In none of the countries the surveyed was there much support for transferring power to Brussels.
To calm a possible revolt of millions of poor and unemployed people, countries such as France have maintained a high level of social welfare spending, by borrowing money on international debt markets to pay unemployment insurance benefits, as well as pensions for retired people. Today, France's national debt is 96.1% of GDP. In 2008, it was 68%.
In the past few years, these poor and old people have seen a drastic change in their environment: the butcher has become halal, the café does not sell alcohol anymore, and most women in the streets are wearing veils. Even the McDonald's in France have become halal.
What is reassuring is that the "Leave" people waited for a legal way to express their protest. They did not take guns or knives to kill Jews or Muslims: they voted. They waited an opportunity to express their feelings.
Marine Le Pen, leader of the Front National, celebrates the Brexit vote under a sign reading, "And Now: France!", June 24, 2016.
"How quickly the unthinkable became the irreversible" writes The Economist. They are talking about Brexit, of course.
The question of today is: Who could have imagined that British people were so tired of being members of The Club? The question of tomorrow is: What country will be next?

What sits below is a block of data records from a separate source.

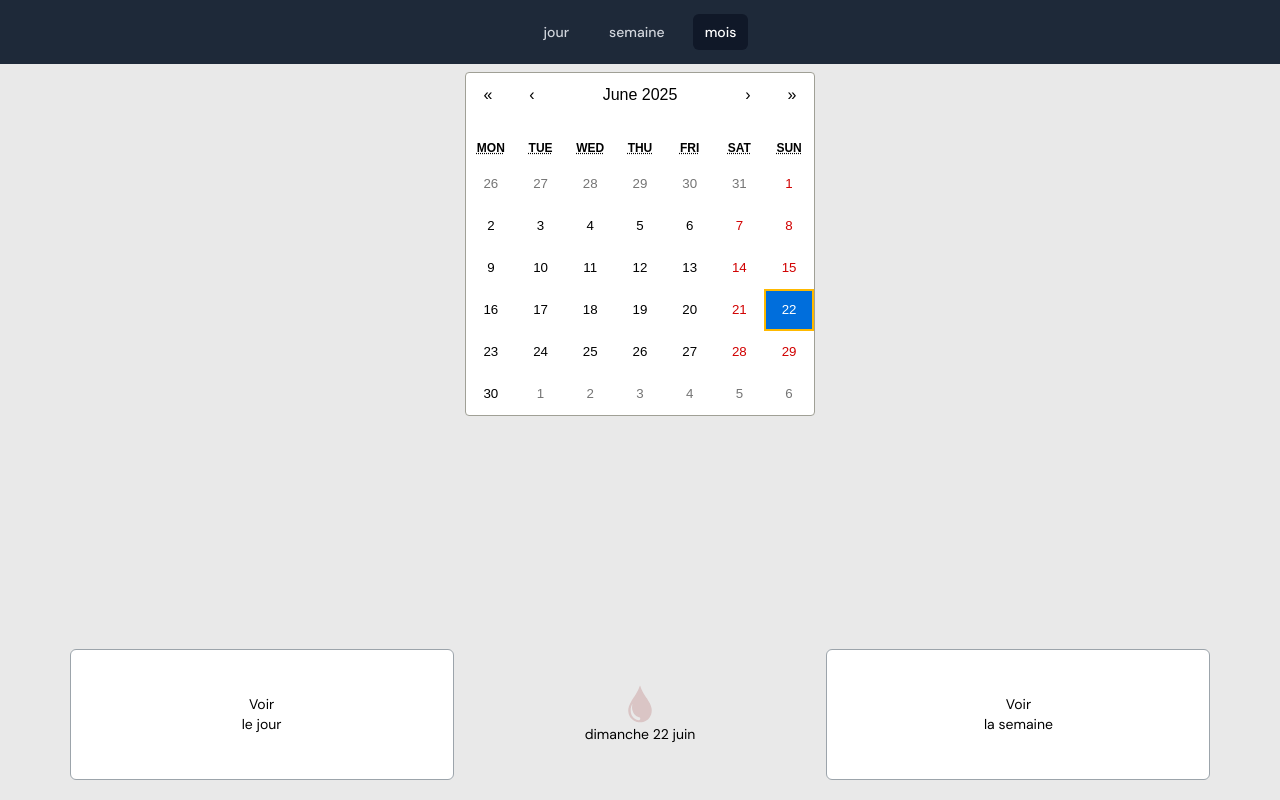
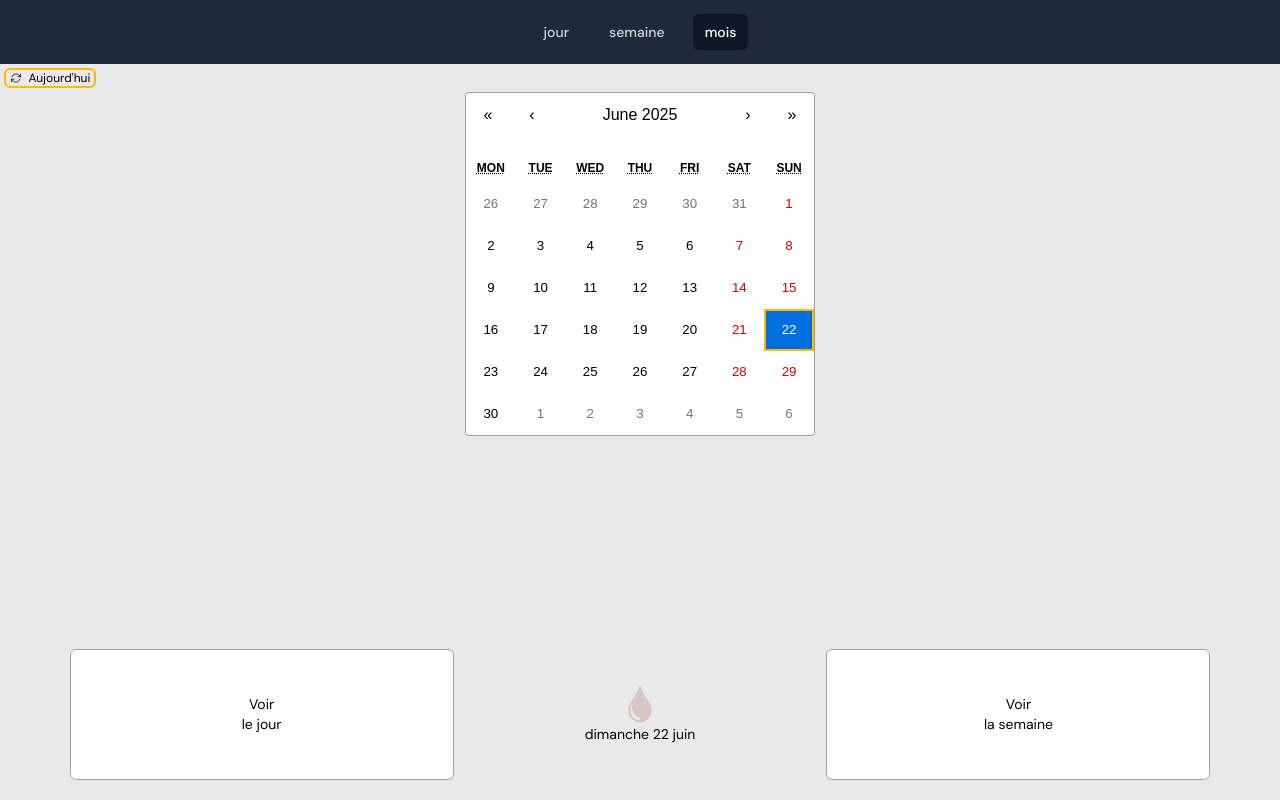
Before and after one commit to Faber-smythe/raigle, a React (Vite) app: page /month in a window 1280 px wide. Built offline with nearby package versions, Linux system fonts and the light colour scheme.

Commit message:
added 'back to today' feature

```diff
--- a/package.json
+++ b/package.json
@@ -1,7 +1,7 @@
 {
-  "name": "raigle_1",
+  "name": "raigle",
   "private": true,
-  "version": "0.0.0",
+  "version": "1.0.0",
   "type": "module",
   "scripts": {
     "dev": "vite",
--- a/src/components/DropColourPicker.tsx
+++ b/src/components/DropColourPicker.tsx
@@ -1,10 +1,10 @@
 import { useRef, useEffect, useState } from "react"
 
 const backgroundGradient = [
-  { colour: [29, 0, 0], percentage: 0 },
+  { colour: [45, 10, 0], percentage: 0 },
   // { colour: [154, 13, 12], percentage: 30 },
   { colour: [255, 23, 21], percentage: 50 },
-  { colour: [219, 144, 144], percentage: 80 },
+  { colour: [255, 190, 190], percentage: 80 },
   { colour: [94, 68, 68], percentage: 90 },
   { colour: [212, 92, 32], percentage: 100 }
 ]
--- /dev/null
+++ b/src/components/TodayButton.tsx
@@ -0,0 +1,32 @@
+import { useNavigate, useLocation, useParams } from "react-router"
+import { ArrowPathIcon } from '@heroicons/react/24/outline'
+import { formatDateForStorage } from '@/misc/Utils'
+
+interface TodayButtonProps {
+  callBack?: Function
+}
+
+const TodayButton = ({ callBack }: TodayButtonProps) => {
+  const navigate = useNavigate()
+  const { dayParam } = useParams();
+  const location = useLocation()
+
+  const handleTodayClick = () => {
+    if (!dayParam) return
+    const currentRoute = location.pathname.replace(dayParam, "")
+
+    if (callBack) callBack()
+    navigate(currentRoute + formatDateForStorage(new Date()))
+
+  }
+
+  return (
+    <div onClick={handleTodayClick} className="flex items-center justify-center text-xs rounded-md border-2 border-amber-400 px-1">
+      <ArrowPathIcon className="size-3" />
+      &nbsp;
+      Aujourd'hui
+    </div>
+  )
+}
+
+export default TodayButton
--- a/src/components/views/MonthView.tsx
+++ b/src/components/views/MonthView.tsx
@@ -1,12 +1,13 @@
 
 import Calendar from 'react-calendar';
-import { useState, useEffect } from 'react';
+import { useState, useEffect, useRef } from 'react';
 import { formatDateForDisplay, formatDateForStorage, getDateFromStorageFormat } from '@/misc/Utils';
 import type { TileArgs } from 'react-calendar';
 import { useOutletContext, Link, useParams, useNavigate } from 'react-router';
 import { PeriodEntry as Entry } from '@/misc/Types';
 import { usePeriodStore } from '@/store/usePeriodStore';
 import Drop from '@/components/Drop';
+import TodayButton from '@/components/TodayButton';
 
 type ValuePiece = Date | null;
 type Value = ValuePiece | [ValuePiece, ValuePiece];
@@ -37,7 +38,6 @@ const MonthViewDay = ({ day }: WeekViewDayProp) => {
 
     setEntry(newEntry)
     updateEntryStore(newEntry) // this will either remove the entry if empty, or else save it
-
   }
 
 
@@ -59,10 +59,11 @@ const MonthViewDay = ({ day }: WeekViewDayProp) => {
 
 const MonthView = () => {
 
-  // const dataContext = useOutletContext() as Entry[]
   const dataEntries = usePeriodStore(state => state.entries);
   const navigate = useNavigate()
   const [value, setValue] = useState<Value>(new Date());
+  const [startDate, setStartDate] = useState<Date | undefined>();
+  const calendarRef = useRef<HTMLDivElement | null>(null)
 
   const { dayParam } = useParams();
 
@@ -72,10 +73,37 @@ const MonthView = () => {
       targetDay = getDateFromStorageFormat(dayParam)
       if (targetDay) {
         setValue(targetDay)
+        navigate(`/month/${formatDateForStorage(targetDay)}`)
       }
     }
+
   }, [dayParam])
 
+  const goBackToToday = () => {
+    // set active start date but it causes the month navigation to freeze
+    setStartDate(new Date())
+  }
+  const disableActiveStartDate = () => {
+    // causes month navigation to work again
+    setTimeout(() => setStartDate(undefined));
+  }
+
+  useEffect(() => {
+    const calendarElement = calendarRef.current as HTMLDivElement;
+    const navigationButtons = calendarElement.querySelectorAll('.react-calendar__navigation__arrow');
+
+    navigationButtons.forEach(button => {
+      button.addEventListener('click', disableActiveStartDate);
+    });
+
+    return () => {
+      if (calendarElement) {
+        navigationButtons.forEach(button => {
+          button.removeEventListener('click', disableActiveStartDate);
+        });
+      }
+    };
+  }, []);
 
   const handleTileContent = (tile: TileArgs) => {
     const entry = dataEntries.find(entry => entry.date == formatDateForStorage(tile.date))
@@ -104,12 +132,20 @@ const MonthView = () => {
     navigate(`/month/${formatDateForStorage(day)}`)
   }
 
+
   return (
-    <section className="h-full flex flex-col justify-between">
-      <div className=" m-2 rounded-md flex items-center justify-center">
+    <section className="h-full flex flex-col relative justify-between">
+      {true &&
+        <div className=" flex flex-col items-center justify-center absolute top-1 left-1">
+          <TodayButton callBack={goBackToToday} />
+        </div>
+      }
+      <div className=" m-2 rounded-md flex items-center justify-center pt-5">
         <Calendar
           onChange={setValue}
           value={value}
+          inputRef={calendarRef}
+          activeStartDate={startDate}
           className="rounded h-full"
           tileClassName={handleTileClasses}
           tileContent={handleTileContent}
--- a/src/components/views/WeekView.tsx
+++ b/src/components/views/WeekView.tsx
@@ -6,6 +6,7 @@ import { PencilSquareIcon, ChevronLeftIcon, ChevronRightIcon } from '@heroicons/
 import { useOutletContext, useNavigate, useParams } from 'react-router';
 import { usePeriodStore } from '@/store/usePeriodStore';
 import Drop from '@/components/Drop';
+import TodayButton from '@/components/TodayButton';
 
 interface WeekViewDayProp {
   day: Date
@@ -52,7 +53,7 @@ const WeekViewDay = ({ day }: WeekViewDayProp) => {
         {entry.notes && <PencilSquareIcon className="size-4" />}
         {entry.notes &&
           <p className="block w-10/10 italic text-xs whitespace-nowrap overflow-hidden text-ellipsis self-start">
-            {entry.notes[0]}
+            {entry.notes}
           </p>
         }
       </div>
@@ -72,12 +73,16 @@ const WeekView = () => {
   const navigate = useNavigate();
 
   useEffect(() => {
+  }, [])
+
+  useEffect(() => {
     // check for date in the url
     let targetDay
     if (dayParam) {
       targetDay = getDateFromStorageFormat(dayParam)
       if (targetDay) {
-        setWeek(getWeekfromDay(targetDay))
+        const targetWeek = getWeekfromDay(targetDay)
+        setWeek(targetWeek)
       }
     }
     if (!dayParam || !targetDay) {
@@ -106,19 +111,21 @@ const WeekView = () => {
     const lastDay = week[6].toLocaleString("FR-fr", { day: "numeric" })
     const lastDayMonth = week[6].toLocaleString("FR-fr", { month: "short" })
 
-    return <p>{firstDay} {firstDayMonth != lastDayMonth ? firstDayMonth : ""} - {lastDay} {lastDayMonth}</p>
+    return <p className="text-center m-2 capitalize w-6/10 ">{firstDay} {firstDayMonth != lastDayMonth ? firstDayMonth : ""} - {lastDay} {lastDayMonth}</p>
   }
 
   return (
+    week &&
     <section id="weekview-section" className="flex flex-col grow relative overflow-hidden">
-      <div className="flex h-1/9 justify-between items-center">
-        <p className="px-3">
-          <ChevronLeftIcon className="size-6 hover:cursor-pointer" onClick={goToWeekBefore} />
-        </p>
+      {!(week.map(date => formatDateForStorage(date)).find(date => date == formatDateForStorage(new Date()))) &&
+        <div className=" flex flex-col items-center justify-center absolute top-1 left-1">
+          <TodayButton />
+        </div>
+      }
+      <div className="flex h-1/9 justify-center items-center pt-5">
+        <ChevronLeftIcon className="size-8 hover:cursor-pointer" onClick={goToWeekBefore} />
         {week.length && <CurrentWeekLabel week={week} />}
-        <p className="px-3">
-          <ChevronRightIcon className="size-6  hover:cursor-pointer" onClick={goToComingWeek} />
-        </p>
+        <ChevronRightIcon className="size-8  hover:cursor-pointer" onClick={goToComingWeek} />
       </div>
       <div className="flex flex-col h-8/9 overflow-scroll">
         {week.map(day =>
--- a/src/main.tsx
+++ b/src/main.tsx
@@ -34,7 +34,6 @@ createRoot(document.getElementById('root')!).render(
           <Route path="month" element={<MonthView />} />
         </Route>
       </Routes>
-      {/* <App /> */}
     </StrictMode>
   </BrowserRouter>
 )
--- a/src/misc/Utils.ts
+++ b/src/misc/Utils.ts
@@ -23,9 +23,11 @@ export const isToday = (day: Date): boolean => {
 
 export const getWeekfromDay = (day: Date): Date[] => {
   const currentDay = new Date(day.getTime())
+  console.log("currentDay : ", currentDay)
   let week: Date[] = []
   for (let i = 1; i <= 7; i++) {
-    let first = currentDay.getDate() - currentDay.getDay() + i
+    const currentDayIndex = currentDay.getDay() == 0 ? 7 : currentDay.getDay() // sunday is index 0 /!\
+    let first = currentDay.getDate() - currentDayIndex + i
     let day = new Date(currentDay.setDate(first))
     week.push(day)
   }
--- a/src/store/usePeriodStore.ts
+++ b/src/store/usePeriodStore.ts
@@ -23,6 +23,7 @@ export const usePeriodStore = create<PeriodState>((set) => ({
     }),
   removeEntry: (date) =>
     set((state) => {
+      console.log("removing entry : ", date)
       const updated = state.entries.filter(e => e.date !== date);
       localStorage.setItem('periodEntries', JSON.stringify(updated));
       return { entries: updated };
--- a/vite.config.ts
+++ b/vite.config.ts
@@ -20,8 +20,8 @@ export default defineConfig({
       //   swDest: 'sw.js'
       // },
       manifest: {
-        name: 'Period Tracker',
-        short_name: 'Tracker',
+        name: 'Raigle - saigneur du ciel',
+        short_name: 'Raigle',
         description: 'A simple PWA for tracking menstruation cycles',
         theme_color: '#e91e63',
         background_color: '#030014',
```
Also changed, not shown: src/components/Drop.tsx (+1 -62 lines), src/components/views/DayView.tsx (+14 -9 lines).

In France, before the British vote, the weekly JDD conducted an online poll with one question: Do you want France out of the EU? 88% of people answered "YES!" This is not a scientific result, but it is nevertheless an indication. A recent -- and more scientific -- survey for Pew Research found that in France, a founding member of "Europe," only 38% of people still hold a favorable view of the EU, six points lower than in Britain. In none of the countries surveyed was there much support for transferring power to Brussels.